[Dataset content Boundary: Start]
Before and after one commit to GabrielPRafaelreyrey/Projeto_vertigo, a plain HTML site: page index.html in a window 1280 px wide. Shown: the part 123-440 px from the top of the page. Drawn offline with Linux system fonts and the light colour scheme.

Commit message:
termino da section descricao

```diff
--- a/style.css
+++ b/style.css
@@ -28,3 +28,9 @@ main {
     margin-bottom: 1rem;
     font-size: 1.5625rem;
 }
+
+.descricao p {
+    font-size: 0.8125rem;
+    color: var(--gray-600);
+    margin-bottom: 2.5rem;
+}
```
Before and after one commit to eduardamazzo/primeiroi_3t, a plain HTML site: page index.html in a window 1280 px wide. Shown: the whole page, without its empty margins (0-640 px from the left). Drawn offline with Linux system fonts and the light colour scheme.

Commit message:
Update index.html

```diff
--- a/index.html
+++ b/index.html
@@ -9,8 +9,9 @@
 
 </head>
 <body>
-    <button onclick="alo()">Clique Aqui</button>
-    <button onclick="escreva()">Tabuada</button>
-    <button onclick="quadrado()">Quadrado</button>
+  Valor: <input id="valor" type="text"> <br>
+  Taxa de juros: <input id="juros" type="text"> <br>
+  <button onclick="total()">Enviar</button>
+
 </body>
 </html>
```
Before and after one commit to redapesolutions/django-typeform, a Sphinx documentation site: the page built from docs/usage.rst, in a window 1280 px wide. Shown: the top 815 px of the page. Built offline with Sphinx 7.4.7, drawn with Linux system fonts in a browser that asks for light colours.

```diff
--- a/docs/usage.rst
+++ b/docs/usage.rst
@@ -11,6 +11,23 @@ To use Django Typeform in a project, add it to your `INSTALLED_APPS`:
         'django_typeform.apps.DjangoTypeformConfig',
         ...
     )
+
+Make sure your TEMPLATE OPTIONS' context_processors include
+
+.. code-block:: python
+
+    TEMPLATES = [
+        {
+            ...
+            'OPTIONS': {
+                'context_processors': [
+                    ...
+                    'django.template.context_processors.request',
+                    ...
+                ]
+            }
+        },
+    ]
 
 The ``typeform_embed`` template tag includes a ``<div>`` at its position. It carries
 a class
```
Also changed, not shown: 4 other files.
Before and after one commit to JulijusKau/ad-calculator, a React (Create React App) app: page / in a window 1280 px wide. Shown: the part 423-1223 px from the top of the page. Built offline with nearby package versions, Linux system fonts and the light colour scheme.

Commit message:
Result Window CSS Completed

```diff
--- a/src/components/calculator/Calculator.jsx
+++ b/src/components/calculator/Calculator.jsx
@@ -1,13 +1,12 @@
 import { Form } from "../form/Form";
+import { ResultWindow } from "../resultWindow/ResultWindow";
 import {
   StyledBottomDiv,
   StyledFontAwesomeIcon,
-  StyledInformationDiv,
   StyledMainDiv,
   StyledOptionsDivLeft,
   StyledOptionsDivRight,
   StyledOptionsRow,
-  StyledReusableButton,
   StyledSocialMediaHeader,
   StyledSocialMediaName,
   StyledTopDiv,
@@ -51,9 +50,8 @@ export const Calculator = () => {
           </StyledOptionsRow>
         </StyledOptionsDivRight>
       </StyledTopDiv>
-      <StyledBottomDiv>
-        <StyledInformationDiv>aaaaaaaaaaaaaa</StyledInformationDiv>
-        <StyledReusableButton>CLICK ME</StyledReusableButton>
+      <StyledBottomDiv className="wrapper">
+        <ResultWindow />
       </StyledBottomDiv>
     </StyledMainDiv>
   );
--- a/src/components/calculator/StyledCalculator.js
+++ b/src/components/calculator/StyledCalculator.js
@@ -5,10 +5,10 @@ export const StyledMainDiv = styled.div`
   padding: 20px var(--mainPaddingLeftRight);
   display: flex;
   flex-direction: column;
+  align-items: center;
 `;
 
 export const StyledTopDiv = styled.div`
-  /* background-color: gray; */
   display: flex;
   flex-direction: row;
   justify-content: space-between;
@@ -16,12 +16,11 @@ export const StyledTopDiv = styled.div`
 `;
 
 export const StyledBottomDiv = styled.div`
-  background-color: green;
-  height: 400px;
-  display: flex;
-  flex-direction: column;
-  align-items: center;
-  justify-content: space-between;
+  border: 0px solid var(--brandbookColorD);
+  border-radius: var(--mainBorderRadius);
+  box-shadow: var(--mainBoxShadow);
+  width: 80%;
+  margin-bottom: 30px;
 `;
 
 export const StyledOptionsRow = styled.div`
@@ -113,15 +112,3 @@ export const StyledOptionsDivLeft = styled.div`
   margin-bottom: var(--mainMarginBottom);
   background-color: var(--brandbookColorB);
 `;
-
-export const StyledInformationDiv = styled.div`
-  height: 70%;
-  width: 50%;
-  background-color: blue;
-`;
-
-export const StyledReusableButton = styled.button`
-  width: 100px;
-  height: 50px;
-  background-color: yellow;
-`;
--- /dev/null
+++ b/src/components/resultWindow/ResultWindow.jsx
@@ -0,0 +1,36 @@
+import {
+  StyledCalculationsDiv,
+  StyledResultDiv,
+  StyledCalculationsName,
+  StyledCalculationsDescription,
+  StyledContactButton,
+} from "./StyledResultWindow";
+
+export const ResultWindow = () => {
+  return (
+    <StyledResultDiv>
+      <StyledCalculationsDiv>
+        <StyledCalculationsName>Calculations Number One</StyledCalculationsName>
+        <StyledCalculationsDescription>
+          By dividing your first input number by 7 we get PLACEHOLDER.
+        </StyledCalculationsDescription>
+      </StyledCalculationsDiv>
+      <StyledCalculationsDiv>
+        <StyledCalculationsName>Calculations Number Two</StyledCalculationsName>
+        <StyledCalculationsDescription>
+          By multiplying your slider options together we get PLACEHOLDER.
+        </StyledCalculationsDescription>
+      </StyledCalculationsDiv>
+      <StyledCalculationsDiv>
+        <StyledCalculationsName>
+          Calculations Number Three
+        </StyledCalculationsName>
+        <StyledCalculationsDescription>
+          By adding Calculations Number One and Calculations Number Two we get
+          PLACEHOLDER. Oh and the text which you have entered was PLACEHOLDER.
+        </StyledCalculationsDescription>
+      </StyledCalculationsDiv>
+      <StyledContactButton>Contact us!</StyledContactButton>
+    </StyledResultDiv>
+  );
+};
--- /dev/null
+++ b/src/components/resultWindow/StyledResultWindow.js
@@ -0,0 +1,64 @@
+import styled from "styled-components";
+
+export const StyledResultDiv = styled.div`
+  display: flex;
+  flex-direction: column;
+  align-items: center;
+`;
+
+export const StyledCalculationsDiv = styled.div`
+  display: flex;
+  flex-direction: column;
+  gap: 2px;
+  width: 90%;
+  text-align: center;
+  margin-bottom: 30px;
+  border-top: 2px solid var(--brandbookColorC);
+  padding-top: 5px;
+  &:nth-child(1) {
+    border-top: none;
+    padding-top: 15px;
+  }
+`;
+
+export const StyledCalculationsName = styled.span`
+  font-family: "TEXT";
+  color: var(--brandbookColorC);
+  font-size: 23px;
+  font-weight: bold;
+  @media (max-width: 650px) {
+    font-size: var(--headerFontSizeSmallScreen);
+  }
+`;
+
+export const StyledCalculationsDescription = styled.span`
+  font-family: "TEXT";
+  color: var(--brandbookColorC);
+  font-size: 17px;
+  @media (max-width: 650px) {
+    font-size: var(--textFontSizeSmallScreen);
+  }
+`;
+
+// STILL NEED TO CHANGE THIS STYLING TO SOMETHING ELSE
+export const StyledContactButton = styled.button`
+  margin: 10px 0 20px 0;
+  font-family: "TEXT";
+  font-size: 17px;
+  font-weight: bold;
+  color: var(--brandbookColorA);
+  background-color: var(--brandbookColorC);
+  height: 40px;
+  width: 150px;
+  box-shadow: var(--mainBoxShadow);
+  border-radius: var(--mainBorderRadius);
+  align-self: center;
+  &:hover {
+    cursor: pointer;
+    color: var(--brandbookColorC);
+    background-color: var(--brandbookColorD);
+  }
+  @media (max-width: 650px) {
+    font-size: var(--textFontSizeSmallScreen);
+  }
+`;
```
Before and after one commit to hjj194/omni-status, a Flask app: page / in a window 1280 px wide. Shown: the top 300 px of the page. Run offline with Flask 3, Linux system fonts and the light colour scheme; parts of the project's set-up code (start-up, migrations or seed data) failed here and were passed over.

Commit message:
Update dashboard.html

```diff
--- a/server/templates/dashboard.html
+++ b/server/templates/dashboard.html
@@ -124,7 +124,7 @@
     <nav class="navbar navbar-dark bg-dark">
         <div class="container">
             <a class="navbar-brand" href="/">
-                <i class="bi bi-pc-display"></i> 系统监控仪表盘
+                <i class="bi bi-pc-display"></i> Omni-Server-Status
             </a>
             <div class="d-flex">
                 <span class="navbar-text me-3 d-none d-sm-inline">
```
[Dataset content Boundary: End]
Problem to work on - What is the number of lines in the records that contain "html"? State that number alone.

Solution to this task - 9